## About this exercise
All lines in the records that carry the string "sidenav" are to be shown.

***** Material for this exercise

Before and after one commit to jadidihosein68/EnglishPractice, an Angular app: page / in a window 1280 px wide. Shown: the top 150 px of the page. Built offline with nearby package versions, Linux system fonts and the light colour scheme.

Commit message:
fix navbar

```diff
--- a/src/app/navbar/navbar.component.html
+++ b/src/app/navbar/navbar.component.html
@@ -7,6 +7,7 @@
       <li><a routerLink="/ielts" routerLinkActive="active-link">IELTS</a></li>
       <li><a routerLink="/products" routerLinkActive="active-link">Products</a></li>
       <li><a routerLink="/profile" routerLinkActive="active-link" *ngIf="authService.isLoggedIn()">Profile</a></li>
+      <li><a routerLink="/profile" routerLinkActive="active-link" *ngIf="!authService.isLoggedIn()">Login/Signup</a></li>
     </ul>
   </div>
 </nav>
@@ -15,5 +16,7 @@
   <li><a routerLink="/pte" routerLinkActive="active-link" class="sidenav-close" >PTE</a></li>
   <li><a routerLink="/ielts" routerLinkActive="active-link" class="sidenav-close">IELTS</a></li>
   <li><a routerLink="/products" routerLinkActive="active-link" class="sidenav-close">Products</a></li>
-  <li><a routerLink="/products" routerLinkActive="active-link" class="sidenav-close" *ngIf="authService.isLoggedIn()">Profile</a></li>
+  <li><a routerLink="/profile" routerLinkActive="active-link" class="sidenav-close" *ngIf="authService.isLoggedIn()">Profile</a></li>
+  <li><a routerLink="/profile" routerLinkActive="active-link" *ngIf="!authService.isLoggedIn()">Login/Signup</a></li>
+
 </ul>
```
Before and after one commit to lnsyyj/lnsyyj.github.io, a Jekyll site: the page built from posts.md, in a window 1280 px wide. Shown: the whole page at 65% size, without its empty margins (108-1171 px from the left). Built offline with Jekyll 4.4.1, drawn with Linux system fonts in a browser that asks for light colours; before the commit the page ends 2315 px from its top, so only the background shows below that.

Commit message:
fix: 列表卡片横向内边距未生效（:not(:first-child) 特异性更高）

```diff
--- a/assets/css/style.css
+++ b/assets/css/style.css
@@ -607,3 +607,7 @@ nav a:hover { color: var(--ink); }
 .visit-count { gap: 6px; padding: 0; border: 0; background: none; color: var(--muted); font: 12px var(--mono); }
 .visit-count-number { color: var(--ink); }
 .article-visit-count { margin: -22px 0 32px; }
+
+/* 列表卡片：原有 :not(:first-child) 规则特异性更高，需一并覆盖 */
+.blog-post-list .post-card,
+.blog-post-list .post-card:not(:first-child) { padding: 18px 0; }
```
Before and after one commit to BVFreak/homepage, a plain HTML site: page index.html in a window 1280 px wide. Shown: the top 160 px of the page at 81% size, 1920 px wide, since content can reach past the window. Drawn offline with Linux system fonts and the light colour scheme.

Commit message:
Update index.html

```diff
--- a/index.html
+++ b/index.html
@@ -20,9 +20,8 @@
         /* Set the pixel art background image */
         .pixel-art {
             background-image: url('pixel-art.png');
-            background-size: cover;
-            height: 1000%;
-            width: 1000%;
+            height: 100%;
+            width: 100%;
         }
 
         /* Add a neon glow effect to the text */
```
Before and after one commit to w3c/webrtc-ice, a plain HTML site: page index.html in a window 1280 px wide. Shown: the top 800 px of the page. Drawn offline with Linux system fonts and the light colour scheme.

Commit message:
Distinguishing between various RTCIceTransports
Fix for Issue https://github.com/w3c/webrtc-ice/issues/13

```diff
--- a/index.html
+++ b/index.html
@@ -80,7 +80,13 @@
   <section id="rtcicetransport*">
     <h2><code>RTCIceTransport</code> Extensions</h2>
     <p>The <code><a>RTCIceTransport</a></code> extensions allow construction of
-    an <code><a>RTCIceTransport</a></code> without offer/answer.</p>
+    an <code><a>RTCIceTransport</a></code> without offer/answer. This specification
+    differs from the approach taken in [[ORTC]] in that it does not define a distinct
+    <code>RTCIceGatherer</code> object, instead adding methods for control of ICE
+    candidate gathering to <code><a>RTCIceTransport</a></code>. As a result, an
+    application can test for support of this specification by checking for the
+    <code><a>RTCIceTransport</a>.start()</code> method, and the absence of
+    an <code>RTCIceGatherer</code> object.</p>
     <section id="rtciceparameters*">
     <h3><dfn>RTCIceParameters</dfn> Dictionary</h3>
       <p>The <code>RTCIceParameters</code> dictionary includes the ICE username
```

**********

## Output for this exercise
   <li><a routerLink="/pte" routerLinkActive="active-link" class="sidenav-close" >PTE</a></li>
   <li><a routerLink="/ielts" routerLinkActive="active-link" class="sidenav-close">IELTS</a></li>
   <li><a routerLink="/products" routerLinkActive="active-link" class="sidenav-close">Products</a></li>
-  <li><a routerLink="/products" routerLinkActive="active-link" class="sidenav-close" *ngIf="authService.isLoggedIn()">Profile</a></li>
+  <li><a routerLink="/profile" routerLinkActive="active-link" class="sidenav-close" *ngIf="authService.isLoggedIn()">Profile</a></li>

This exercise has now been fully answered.